Health Minister Mikakos took action after seeing a video of Melbourne chiropractor Andrew Arnold manipulating an infant’s spine, hips and collarbone, which she called “deeply disturbing”. Arnold uses an “activator”, a spring-loaded chiropractic device, on the baby, which elicits cries from the child as it is applied to his neck, tailbone and spine.
It’s appalling that young children and infants are being exposed to potential harm . . . Newborn babies are extremely fragile and it’s important to be aware that the damage done to an infant may not be obvious immediately and may not manifest until years later.
While Mikakos focused on manipulation of the baby’s spine, SBM’s resident pediatrician, Dr. Clay Jones, also exposed the quack diagnostic method used by Arnold in justifying his treatment, chiropractic shtick he’s seen in hundreds of chiropractic marketing videos.
What has people bent out of shape is that Arnold briefly holds the baby upside down by his feet, the rationale of which isn’t made clear in the video.
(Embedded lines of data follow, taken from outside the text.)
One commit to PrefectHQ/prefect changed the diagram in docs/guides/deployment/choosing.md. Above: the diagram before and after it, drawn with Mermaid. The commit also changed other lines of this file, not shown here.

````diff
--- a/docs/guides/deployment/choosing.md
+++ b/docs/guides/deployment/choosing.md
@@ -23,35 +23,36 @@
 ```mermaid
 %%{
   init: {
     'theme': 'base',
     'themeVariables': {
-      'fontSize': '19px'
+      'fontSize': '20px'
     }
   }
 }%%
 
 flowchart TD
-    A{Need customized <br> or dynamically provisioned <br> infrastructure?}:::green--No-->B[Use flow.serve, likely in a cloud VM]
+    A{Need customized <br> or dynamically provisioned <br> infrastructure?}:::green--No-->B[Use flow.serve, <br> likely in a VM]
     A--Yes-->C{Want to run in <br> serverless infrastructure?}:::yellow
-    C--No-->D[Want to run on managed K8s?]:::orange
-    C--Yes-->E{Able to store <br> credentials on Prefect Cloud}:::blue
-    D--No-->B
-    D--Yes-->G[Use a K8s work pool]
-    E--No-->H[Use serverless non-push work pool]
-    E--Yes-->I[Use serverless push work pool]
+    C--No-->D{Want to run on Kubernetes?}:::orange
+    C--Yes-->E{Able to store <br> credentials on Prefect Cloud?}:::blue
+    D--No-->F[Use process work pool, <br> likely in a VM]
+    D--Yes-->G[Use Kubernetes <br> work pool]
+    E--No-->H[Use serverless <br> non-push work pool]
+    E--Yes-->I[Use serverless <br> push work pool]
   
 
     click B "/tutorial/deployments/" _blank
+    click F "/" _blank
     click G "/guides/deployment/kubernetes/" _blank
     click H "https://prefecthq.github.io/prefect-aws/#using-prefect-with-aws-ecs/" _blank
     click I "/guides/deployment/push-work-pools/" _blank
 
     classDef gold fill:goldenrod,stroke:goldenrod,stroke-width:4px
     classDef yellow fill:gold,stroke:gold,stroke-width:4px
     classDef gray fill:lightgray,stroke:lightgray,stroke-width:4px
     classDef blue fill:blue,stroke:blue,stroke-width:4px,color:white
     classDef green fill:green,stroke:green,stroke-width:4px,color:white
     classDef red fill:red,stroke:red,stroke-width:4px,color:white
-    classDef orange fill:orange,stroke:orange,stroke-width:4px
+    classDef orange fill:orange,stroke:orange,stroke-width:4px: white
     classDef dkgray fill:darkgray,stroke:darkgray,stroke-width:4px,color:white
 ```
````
I’ll explain what he’s doing, not that it matters. It’s ridiculous no matter how you slice it.
When explaining this “test” to parents, the reason given typically involves the ““, a primitive reflex where the arm and leg flex when a young infant’s head is turned to that side. Holding a baby upside down by one leg to see if a baby turns their head a certain way is an incredibly for the presence of this reflex, but here we are. The chiropractor will claim that if the baby doesn’t turn correctly then there must be some kind of nervous system “interference” that only they can fix.
Sometimes this reflex isn’t mentioned at all and they just make the that the baby should keep their head straight. If the head turns, it must be because of some kind of spinal misalignment that only they can fix. Whatever the explanation, the chiropractor can literally use any response from the baby as a reason for treatment because it is all just made up. It’s all just a performance. The individual chiropractor may believe what they are saying, but that doesn’t mean that they aren’t fooling themselves by reading into random baby behavior.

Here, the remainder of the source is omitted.